More than ever before, schools are training children to do little other than follow directions, conform to standards, and memorize facts they can now look up anytime. Meanwhile, the phenomena of helicopter parenting, packing resumes for college, and mountains of homework mean that children have less time than ever before in history to play and explore, resulting in record high levels of anxiety and depression for kids.
To be successful in the 21st century, our children will need to be independent, creative, and able to learn new things all the time. What if instead of piloting them, we allowed children to make choices and learn from their mistakes? What if we allowed them to follow their own passions? What if increasing independence is the way nature intended children to grow up?
Empowered Kids, Liberated Parents draws on contemporary research as well as the experiences of self-directed schools, like the one the authors founded in 2015, to persuade parents to grant their children more freedom. Along the way, it tackles many of the most important issues of our time, including safety, screen time, mental health, literacy and math, and character education.
About the Authors
Cassi Clausen is a mother of three with a Master's of Education from University of Missouri St. Louis and a Master's of Arts from University of London, Goldsmith's College. She taught at a private college prep high school for 3 years, and tutored in Spanish and English for about 8 years. Her introduction to the Summerhill school, the oldest democratic school in the world, in a college course led her to begin questioning conventional education. This culminated in her founding The Open School in Orange County, California.

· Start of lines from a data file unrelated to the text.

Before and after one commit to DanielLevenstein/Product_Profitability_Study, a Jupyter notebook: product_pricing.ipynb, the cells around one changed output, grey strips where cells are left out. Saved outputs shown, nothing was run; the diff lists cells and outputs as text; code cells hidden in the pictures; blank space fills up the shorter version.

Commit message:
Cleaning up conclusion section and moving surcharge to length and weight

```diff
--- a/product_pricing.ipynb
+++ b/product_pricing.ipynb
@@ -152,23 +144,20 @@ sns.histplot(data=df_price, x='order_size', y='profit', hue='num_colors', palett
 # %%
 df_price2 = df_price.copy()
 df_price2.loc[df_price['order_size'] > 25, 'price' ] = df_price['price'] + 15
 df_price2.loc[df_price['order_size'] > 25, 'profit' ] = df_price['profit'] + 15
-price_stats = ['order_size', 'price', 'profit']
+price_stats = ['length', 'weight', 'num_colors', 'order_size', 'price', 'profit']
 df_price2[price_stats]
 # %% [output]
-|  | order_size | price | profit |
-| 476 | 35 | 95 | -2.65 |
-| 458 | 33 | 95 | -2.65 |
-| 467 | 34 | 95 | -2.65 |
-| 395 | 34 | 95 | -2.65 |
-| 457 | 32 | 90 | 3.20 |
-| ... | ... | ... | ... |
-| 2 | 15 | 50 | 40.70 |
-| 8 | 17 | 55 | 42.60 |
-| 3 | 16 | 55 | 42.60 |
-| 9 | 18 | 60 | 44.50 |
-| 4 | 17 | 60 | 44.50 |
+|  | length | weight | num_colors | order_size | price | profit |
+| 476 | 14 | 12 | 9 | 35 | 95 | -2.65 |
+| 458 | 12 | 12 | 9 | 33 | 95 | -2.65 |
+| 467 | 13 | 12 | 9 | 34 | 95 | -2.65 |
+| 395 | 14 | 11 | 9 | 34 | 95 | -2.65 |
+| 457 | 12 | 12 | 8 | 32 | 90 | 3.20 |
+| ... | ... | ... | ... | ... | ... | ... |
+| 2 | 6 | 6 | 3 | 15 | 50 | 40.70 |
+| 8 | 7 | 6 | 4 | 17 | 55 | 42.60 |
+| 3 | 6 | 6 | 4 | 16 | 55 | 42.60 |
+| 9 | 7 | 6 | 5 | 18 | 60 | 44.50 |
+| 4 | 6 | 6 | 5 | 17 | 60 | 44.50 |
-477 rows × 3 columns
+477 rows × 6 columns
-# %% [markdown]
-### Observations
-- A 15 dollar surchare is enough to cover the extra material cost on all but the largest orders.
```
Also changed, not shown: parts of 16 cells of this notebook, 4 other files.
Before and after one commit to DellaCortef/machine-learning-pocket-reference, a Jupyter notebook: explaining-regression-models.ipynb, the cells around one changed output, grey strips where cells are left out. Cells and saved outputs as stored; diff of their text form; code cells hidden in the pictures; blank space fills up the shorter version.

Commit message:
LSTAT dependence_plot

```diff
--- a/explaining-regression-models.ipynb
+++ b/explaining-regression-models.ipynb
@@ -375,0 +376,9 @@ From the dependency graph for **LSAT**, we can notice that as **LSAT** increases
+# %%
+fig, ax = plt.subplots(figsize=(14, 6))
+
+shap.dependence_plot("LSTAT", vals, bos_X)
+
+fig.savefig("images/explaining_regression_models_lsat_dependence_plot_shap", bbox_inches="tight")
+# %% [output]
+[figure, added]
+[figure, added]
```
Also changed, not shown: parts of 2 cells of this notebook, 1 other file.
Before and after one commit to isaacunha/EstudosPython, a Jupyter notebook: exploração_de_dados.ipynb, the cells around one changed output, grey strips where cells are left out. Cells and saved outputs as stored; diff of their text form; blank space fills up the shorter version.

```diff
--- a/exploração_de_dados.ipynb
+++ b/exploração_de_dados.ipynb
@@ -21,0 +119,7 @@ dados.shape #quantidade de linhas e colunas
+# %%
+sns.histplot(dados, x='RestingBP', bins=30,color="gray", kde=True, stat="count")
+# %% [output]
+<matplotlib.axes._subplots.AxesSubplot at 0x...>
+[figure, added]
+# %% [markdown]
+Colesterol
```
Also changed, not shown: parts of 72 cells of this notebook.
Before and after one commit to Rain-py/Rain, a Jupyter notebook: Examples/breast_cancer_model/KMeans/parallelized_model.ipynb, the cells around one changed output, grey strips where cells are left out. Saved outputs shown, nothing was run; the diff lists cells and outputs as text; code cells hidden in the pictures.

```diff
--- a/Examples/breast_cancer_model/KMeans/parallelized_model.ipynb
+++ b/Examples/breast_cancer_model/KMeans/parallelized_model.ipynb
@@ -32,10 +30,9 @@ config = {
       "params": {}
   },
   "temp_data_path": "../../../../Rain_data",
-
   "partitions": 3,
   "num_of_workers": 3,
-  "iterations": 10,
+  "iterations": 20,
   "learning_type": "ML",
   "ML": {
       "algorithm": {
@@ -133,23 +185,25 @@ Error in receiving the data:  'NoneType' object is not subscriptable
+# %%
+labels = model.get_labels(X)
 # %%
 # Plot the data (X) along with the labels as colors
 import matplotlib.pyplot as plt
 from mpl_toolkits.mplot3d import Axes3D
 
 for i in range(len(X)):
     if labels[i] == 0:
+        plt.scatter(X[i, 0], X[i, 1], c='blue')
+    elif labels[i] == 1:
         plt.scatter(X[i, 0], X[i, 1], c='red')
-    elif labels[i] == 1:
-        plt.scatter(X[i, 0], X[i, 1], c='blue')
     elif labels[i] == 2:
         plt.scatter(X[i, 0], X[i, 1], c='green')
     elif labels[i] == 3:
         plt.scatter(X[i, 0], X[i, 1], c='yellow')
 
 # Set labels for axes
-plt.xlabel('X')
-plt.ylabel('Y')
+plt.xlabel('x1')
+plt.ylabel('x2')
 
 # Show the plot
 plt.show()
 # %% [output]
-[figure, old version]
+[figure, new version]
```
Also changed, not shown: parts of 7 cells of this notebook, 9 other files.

Aaron joined The Open School's staff in its second year, bringing a Bachelor's degree in engineering physics and a professional background in software development. Having grown up in conventional schooling, Aaron came around to Self-Directed Education by reading almost every book on the subject, chronicling his process of discovery in his writing.